Edit tracking data:
------------

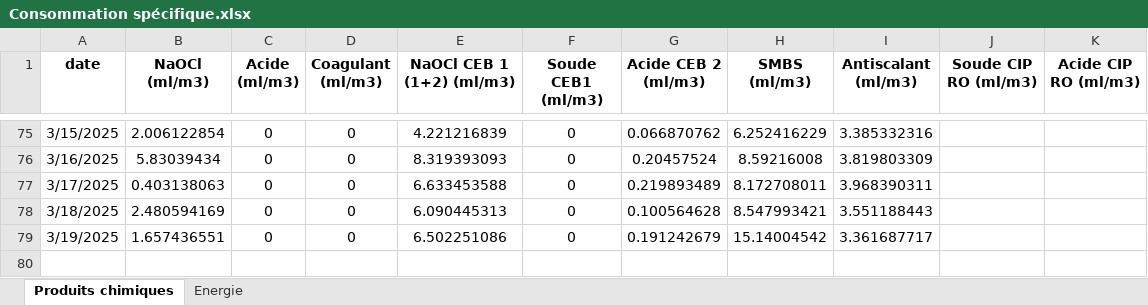
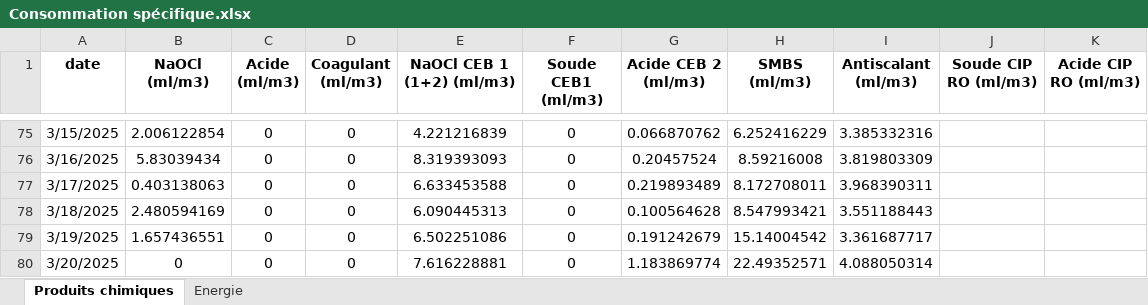
Before and after one commit to Ait-Omar/wave2, an Excel workbook: Consommation spécifique.xlsx, sheet Produits chimiques, drawn as a sheet; only a part is shown, gaps mark what is left out; values as stored, in another font and other column widths than the file's, no borders; the diff names each change by its address in the sheet, - before the commit and + after, or states it on an @@ line.

```diff
--- a/Consommation spécifique.xlsx (sheet Produits chimiques)
+++ b/Consommation spécifique.xlsx (sheet Produits chimiques)
+row 80: 3/20/2025 | 0 | 0 | 0 | 7.616228881 | 0 | 1.183869774 | 22.49352571 | 4.088050314
```
Also changed, not shown: sheet Energie, PRODUCTION 2025.xlsx, SUIVI DIPS (1).xlsx, 2 other files.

------------

• **TASK ITEM**:
The data above must be copied exactly. Leave out the pictures.

• **ANSWER TO THE EXERCISE**:
Before and after one commit to Ait-Omar/wave2, an Excel workbook: Consommation spécifique.xlsx, sheet Produits chimiques, drawn as a sheet; only a part is shown, gaps mark what is left out; values as stored, in another font and other column widths than the file's, no borders; the diff names each change by its address in the sheet, - before the commit and + after, or states it on an @@ line.

```diff
--- a/Consommation spécifique.xlsx (sheet Produits chimiques)
+++ b/Consommation spécifique.xlsx (sheet Produits chimiques)
+row 80: 3/20/2025 | 0 | 0 | 0 | 7.616228881 | 0 | 1.183869774 | 22.49352571 | 4.088050314
```
Also changed, not shown: sheet Energie, PRODUCTION 2025.xlsx, SUIVI DIPS (1).xlsx, 2 other files.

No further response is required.